* [TASK INSTRUCTIONS]
Each line that contains the word "replace" is to be copied from the records below.

* [RECORDS PROVIDED]
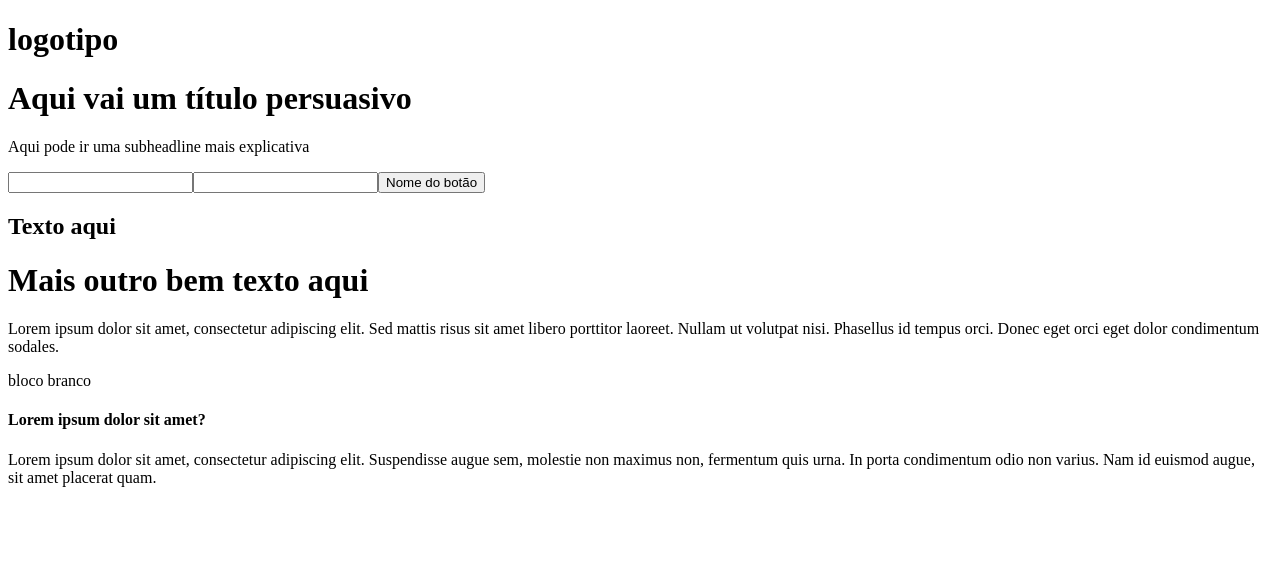
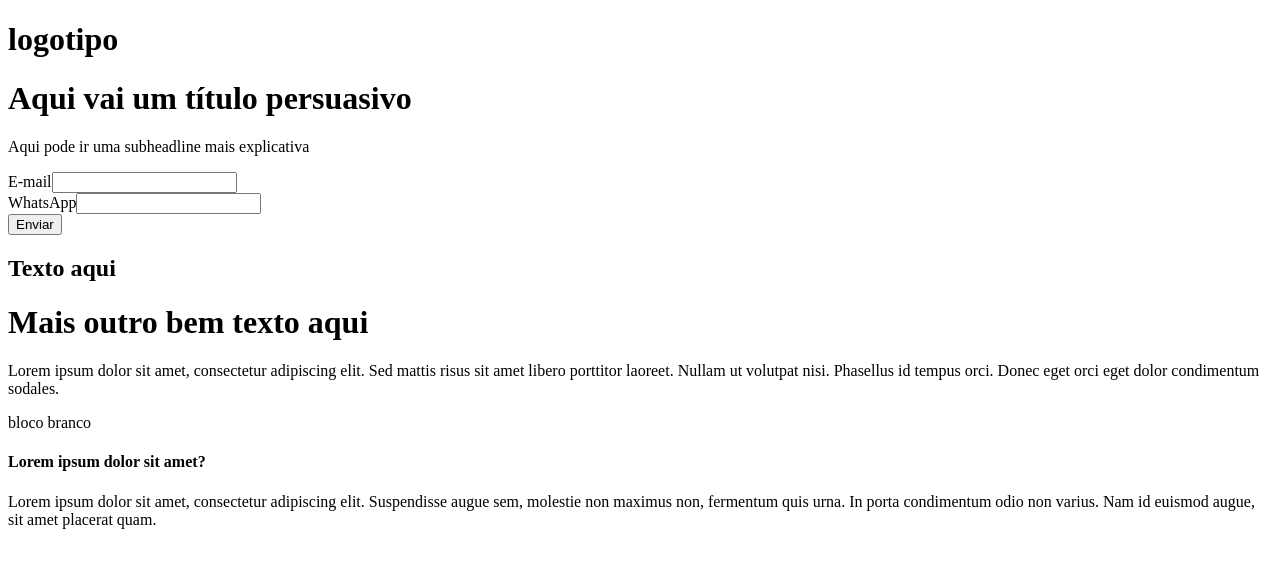
Before and after one commit to Jana-SI/Landing_Page_WD, a Nuxt app: page / in a window 1280 px wide. Shown: the top 568 px of the page. Built offline with nearby package versions, Linux system fonts and the light colour scheme.

Commit message:
Formulario funcionando.

```diff
--- /dev/null
+++ b/app/components/Button/index.vue
@@ -0,0 +1,13 @@
+<template>
+    <button :type="type">
+        <slot></slot>
+    </button>
+</template>
+
+<script setup>
+defineProps({
+  type: {
+    type: String
+  }
+})
+</script>
--- a/app/components/Form/index.vue
+++ b/app/components/Form/index.vue
@@ -1,7 +1,105 @@
 <template>
-    <form action="">
-        <input type="email" name="" id="">
-        <input type="text">
-        <button>Nome do botão</button>
+  <div>
+    <form @submit.prevent="handleSubmit" class="form-lead">
+      <!-- Campo E-mail -->
+      <Input
+        label="E-mail"
+        type="email"
+        v-model="email"
+        @blur="validateEmail"
+      />
+      <span v-if="errors.email">{{ errors.email }}</span>
+
+      <!-- Campo WhatsApp -->
+      <Input
+        label="WhatsApp"
+        type="tel"
+        v-model="whatsapp"
+        @blur="validateWhatsapp"
+        @input="maskWhatsapp"
+      />
+      <span v-if="errors.whatsapp">{{ errors.whatsapp }}</span>
+
+      <Button type="submit">Enviar</Button>
+
+      <p v-if="successMessage">{{ successMessage }}</p>
     </form>
+
+    <!-- Exibição do último dado salvo -->
+    <div v-if="dados" class="dados-enviados">
+      <h3>Último envio:</h3>
+      <p>📧 {{ dados.email }} | 📱 {{ dados.whatsapp }}</p>
+    </div>
+  </div>
 </template>
+
+<script setup>
+import { ref, onMounted } from "vue";
+
+const email = ref("");
+const whatsapp = ref("");
+const errors = ref({});
+const successMessage = ref("");
+const dados = ref(null);
+
+onMounted(() => {
+  const salvo = localStorage.getItem("dadosForm");
+  if (salvo) {
+    dados.value = JSON.parse(salvo);
+  }
+});
+
+const maskWhatsapp = () => {
+  let num = whatsapp.value.replace(/\D/g, "");
+  if (num.length <= 10) {
+    whatsapp.value = num.replace(/(\d{2})(\d{4})(\d{0,4})/, "($1) $2-$3");
+  } else {
+    whatsapp.value = num.replace(/(\d{2})(\d{5})(\d{0,4})/, "($1) $2-$3");
+  }
+};
+
+const validateEmail = () => {
+  if (!email.value) {
+    errors.value.email = "O campo e-mail é obrigatório.";
+  } else if (!/^[^\s@]+@[^\s@]+\.[^\s@]+$/.test(email.value)) {
+    errors.value.email = "Informe um e-mail válido.";
+  } else {
+    delete errors.value.email;
+  }
+};
+
+const validateWhatsapp = () => {
+  const cleaned = whatsapp.value.replace(/\D/g, "");
+  if (!whatsapp.value) {
+    errors.value.whatsapp = "O campo WhatsApp é obrigatório.";
+  } else if (cleaned.length < 10 || cleaned.length > 11) {
+    errors.value.whatsapp = "Informe um número válido com DDD.";
+  } else {
+    delete errors.value.whatsapp;
+  }
+};
+
+const handleSubmit = () => {
+  validateEmail();
+  validateWhatsapp();
+
+  if (Object.keys(errors.value).length === 0) {
+    successMessage.value = "Formulário enviado com sucesso!";
+    dados.value = {
+      email: email.value,
+      whatsapp: whatsapp.value,
+    };
+    localStorage.setItem("dadosForm", JSON.stringify(dados.value));
+    email.value = "";
+    whatsapp.value = "";
+
+    setTimeout(() => {
+      dados.value = null;
+      localStorage.removeItem("dadosForm");
+      successMessage.value = "";
+    }, 5000);
+  } else {
+    successMessage.value = "";
+  }
+};
+</script>
--- /dev/null
+++ b/app/components/Input/index.vue
@@ -0,0 +1,23 @@
+<template>
+  <div>
+    <label :for="id">{{ label }}</label>
+    <input
+      :id="id"
+      :type="type"
+      :value="modelValue"
+      @input="$emit('update:modelValue', $event.target.value)"
+      @blur="$emit('blur')"
+    />
+  </div>
+</template>
+
+<script setup>
+const props = defineProps({
+  label: { type: String, required: true },
+  id: { type: String, required: true },
+  type: { type: String, default: "text" },
+  modelValue: { type: String, required: true },
+});
+
+const emit = defineEmits(["update:modelValue", "blur"]);
+</script>
--- a/app/pages/index.vue
+++ b/app/pages/index.vue
@@ -1,7 +1,7 @@
 <template>
   <div>
-    <Header></Header>
-    <PageContainer></PageContainer>
+    <Header/>
+    <PageContainer/>
   </div>
 </template>
 
```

* [TASK RESPONSE]
+  let num = whatsapp.value.replace(/\D/g, "");
+    whatsapp.value = num.replace(/(\d{2})(\d{4})(\d{0,4})/, "($1) $2-$3");
+    whatsapp.value = num.replace(/(\d{2})(\d{5})(\d{0,4})/, "($1) $2-$3");
+  const cleaned = whatsapp.value.replace(/\D/g, "");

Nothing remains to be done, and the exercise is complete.